● Instructions to follow: No line before the one holding "-1,0 +1,27 @@" is wanted; restate word for word that line and all lines after it to the end of the entries, excluding pictures.

[Change listing data]
● ● ●

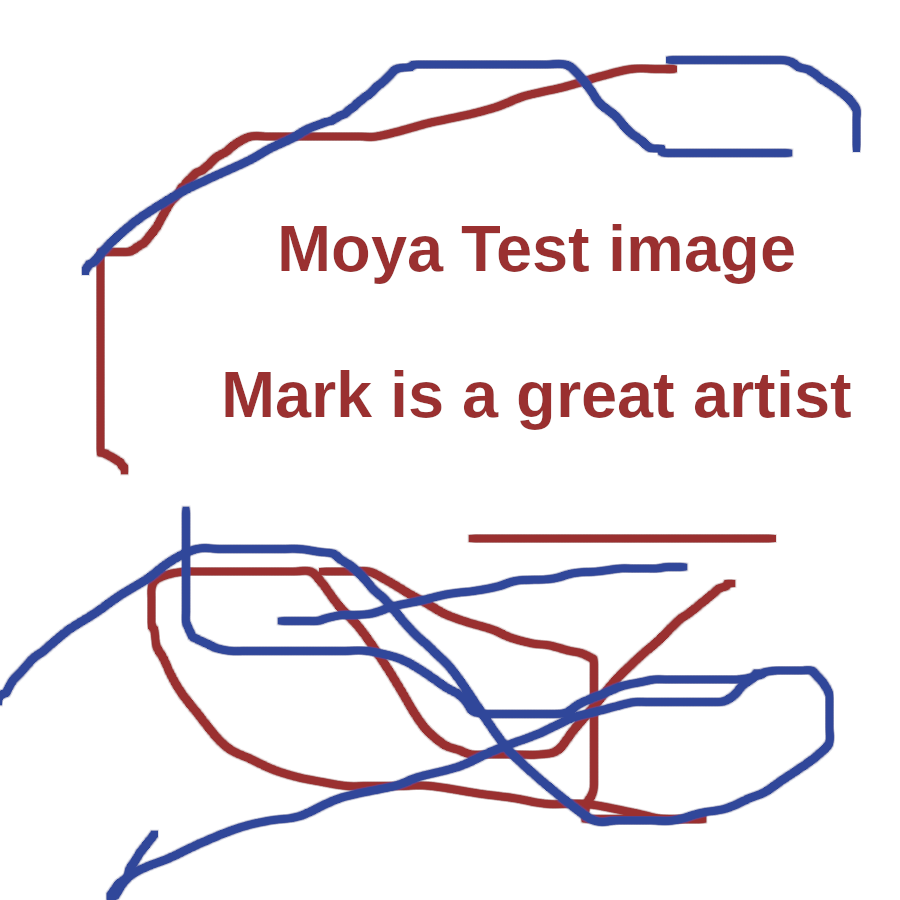
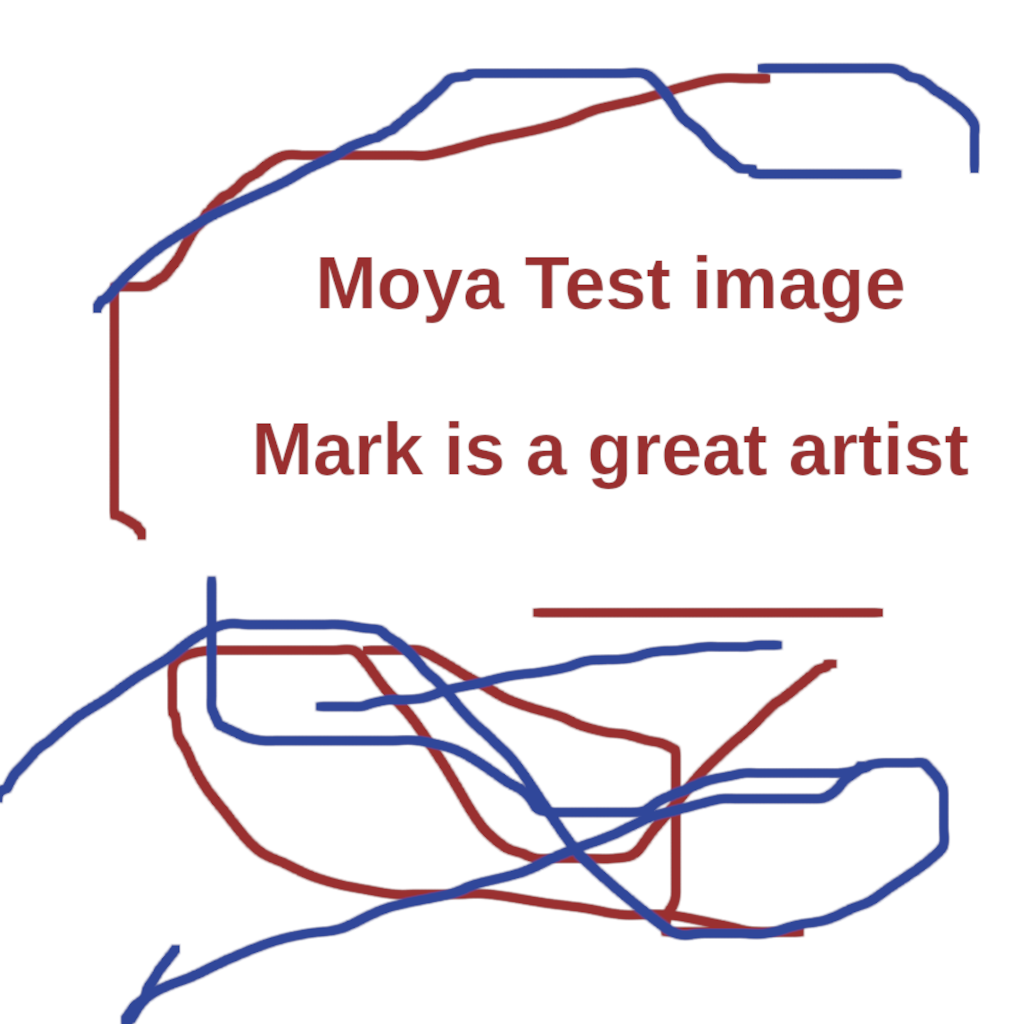
Detail bad request

diff --git a/moya/messaging.py b/moya/messaging.py
@@ -33,7 +33,7 @@ class API:
         except:
             pass
 
-        raise Exception(f"{r.status_code} Server error: {reason}")
+        raise Exception(f"{r.status_code} Server error: {reason}. Query was {path} with {content}")
 
     def generate_send_text_body(self, to, body, recipient_type="individual", priority="low", allow_merge=True):
         return {
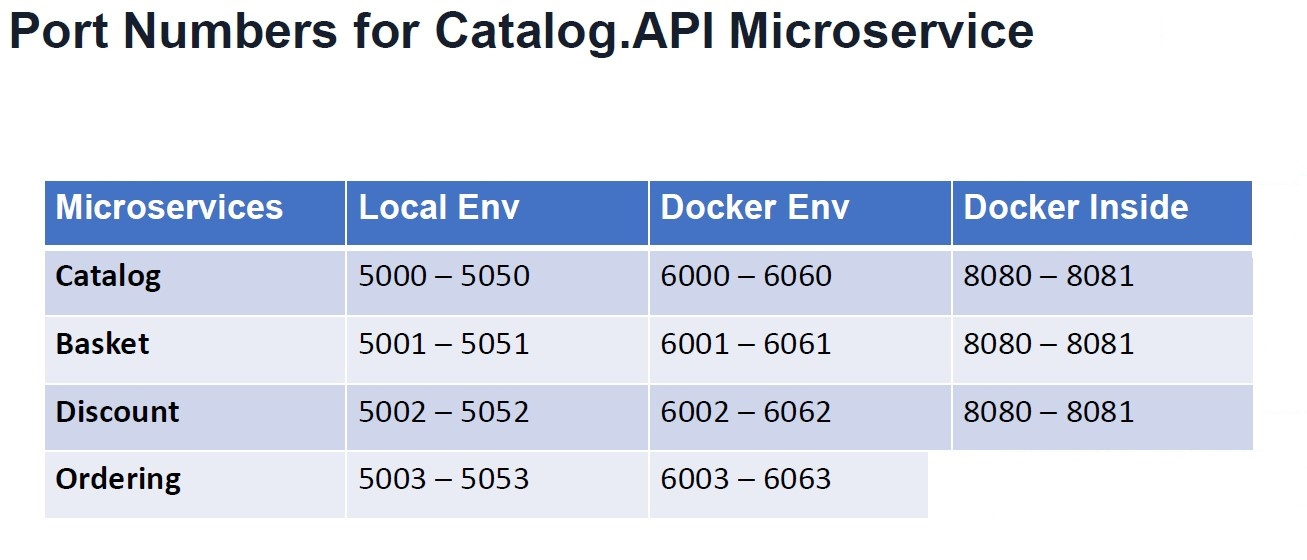
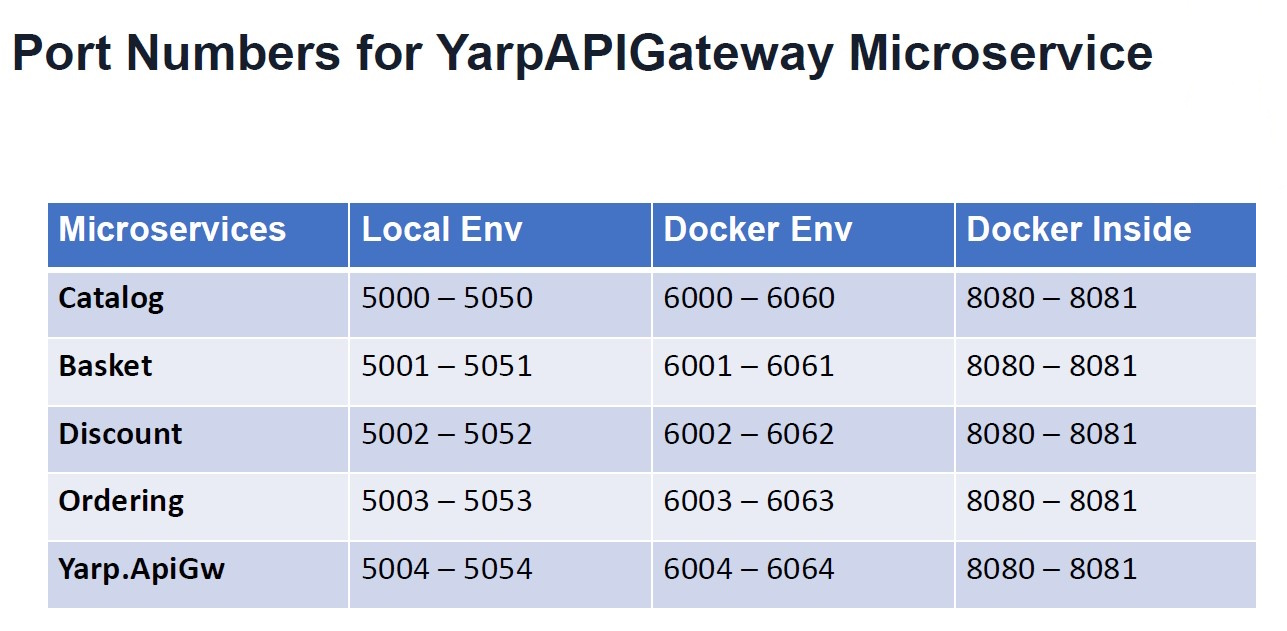
Api Gateway

diff --git a/ApiGateways/YarpApiGateway/Program.cs b/ApiGateways/YarpApiGateway/Program.cs
@@ -1,0 +1,27 @@
+using Microsoft.AspNetCore.RateLimiting;
+
+var builder = WebApplication.CreateBuilder(args);
+
+// Add services to the container.
+
+// Requiere el nuget Yarp.ReverseProxy
+builder.Services.AddReverseProxy()
+    .LoadFromConfig(builder.Configuration.GetSection("ReverseProxy"));
+
+builder.Services.AddRateLimiter(rateLimiterOptions =>
+{
+    rateLimiterOptions.AddFixedWindowLimiter("fixed", options =>
+    {
+        options.Window = TimeSpan.FromSeconds(10);
+        options.PermitLimit = 5;
+    });
+});
+
+var app = builder.Build();
+
+// Configure the HTTP request pipeline.
+app.UseRateLimiter();
+
+app.MapReverseProxy();
+
+app.Run();
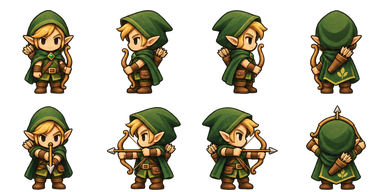
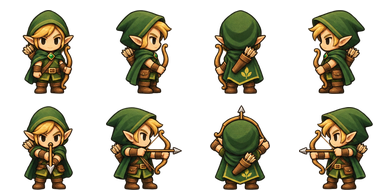
fix(art): align elf I atlas columns with the elf renderer

diff --git a/flowforge/sets/village/README.md b/flowforge/sets/village/README.md
@@ -17,7 +17,7 @@
 
 게임용 PNG는 총 **38개**다. 건물 후면/전면 20장, 인물 및 개틀링 무기의 4방향×2포즈 아틀라스 18장(144프레임)이다. 각 폴더의 `meta.json`이 해당 형식·방향 순서·기준점·레이어 순서를 설명한다.
 
-- 기본 아처 I/II와 엘프 I: 256×256 건물, 384×192 캐릭터 시트, 96×96 셀. 열은 정면/왼쪽/오른쪽/후면이다.
+- 기본 아처 I/II와 엘프 I: 256×256 건물, 384×192 캐릭터 시트, 96×96 셀. **인간 I/II의 열은 정면/왼쪽/오른쪽/후면, 엘프 I의 열은 정면/오른쪽/후면/왼쪽**이다. 같은 셀 크기여도 방향 순서는 다르다.
 - 엘프 II·정령·룬·드워프 I/II·개틀링·저격수: 256×256 건물, 1024×512 인물/무기 시트, 256×256 셀. 열은 정면/오른쪽/후면/왼쪽이다. 셀 안의 그림 위치 자체가 건물과 정렬되어 있으므로 임의 크롭하지 않는다.
 - 모든 시트의 첫 행은 대기, 둘째 행은 공격 또는 작업 포즈다. 각 방향은 별도 원화이며 좌우 반전으로 대체하지 않았다.
 - 정령·룬·저격수는 1명, 일반 2인 타워는 2명이다. 개틀링은 사수·장전수·회전포 3개 시트를 사용한다. 원격 원본 경로 `gatling_actor_0`은 장전수, `gatling_actor_1`은 사수, `gatling_actor_2`는 회전포다.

● ● ●

● Result of the task:
@@ -1,0 +1,27 @@
+using Microsoft.AspNetCore.RateLimiting;
+
+var builder = WebApplication.CreateBuilder(args);
+
+// Add services to the container.
+
+// Requiere el nuget Yarp.ReverseProxy
+builder.Services.AddReverseProxy()
+    .LoadFromConfig(builder.Configuration.GetSection("ReverseProxy"));
+
+builder.Services.AddRateLimiter(rateLimiterOptions =>
+{
+    rateLimiterOptions.AddFixedWindowLimiter("fixed", options =>
+    {
+        options.Window = TimeSpan.FromSeconds(10);
+        options.PermitLimit = 5;
+    });
+});
+
+var app = builder.Build();
+
+// Configure the HTTP request pipeline.
+app.UseRateLimiter();
+
+app.MapReverseProxy();
+
+app.Run();
fix(art): align elf I atlas columns with the elf renderer

diff --git a/flowforge/sets/village/README.md b/flowforge/sets/village/README.md
@@ -17,7 +17,7 @@
 
 게임용 PNG는 총 **38개**다. 건물 후면/전면 20장, 인물 및 개틀링 무기의 4방향×2포즈 아틀라스 18장(144프레임)이다. 각 폴더의 `meta.json`이 해당 형식·방향 순서·기준점·레이어 순서를 설명한다.
 
-- 기본 아처 I/II와 엘프 I: 256×256 건물, 384×192 캐릭터 시트, 96×96 셀. 열은 정면/왼쪽/오른쪽/후면이다.
+- 기본 아처 I/II와 엘프 I: 256×256 건물, 384×192 캐릭터 시트, 96×96 셀. **인간 I/II의 열은 정면/왼쪽/오른쪽/후면, 엘프 I의 열은 정면/오른쪽/후면/왼쪽**이다. 같은 셀 크기여도 방향 순서는 다르다.
 - 엘프 II·정령·룬·드워프 I/II·개틀링·저격수: 256×256 건물, 1024×512 인물/무기 시트, 256×256 셀. 열은 정면/오른쪽/후면/왼쪽이다. 셀 안의 그림 위치 자체가 건물과 정렬되어 있으므로 임의 크롭하지 않는다.
 - 모든 시트의 첫 행은 대기, 둘째 행은 공격 또는 작업 포즈다. 각 방향은 별도 원화이며 좌우 반전으로 대체하지 않았다.
 - 정령·룬·저격수는 1명, 일반 2인 타워는 2명이다. 개틀링은 사수·장전수·회전포 3개 시트를 사용한다. 원격 원본 경로 `gatling_actor_0`은 장전수, `gatling_actor_1`은 사수, `gatling_actor_2`는 회전포다.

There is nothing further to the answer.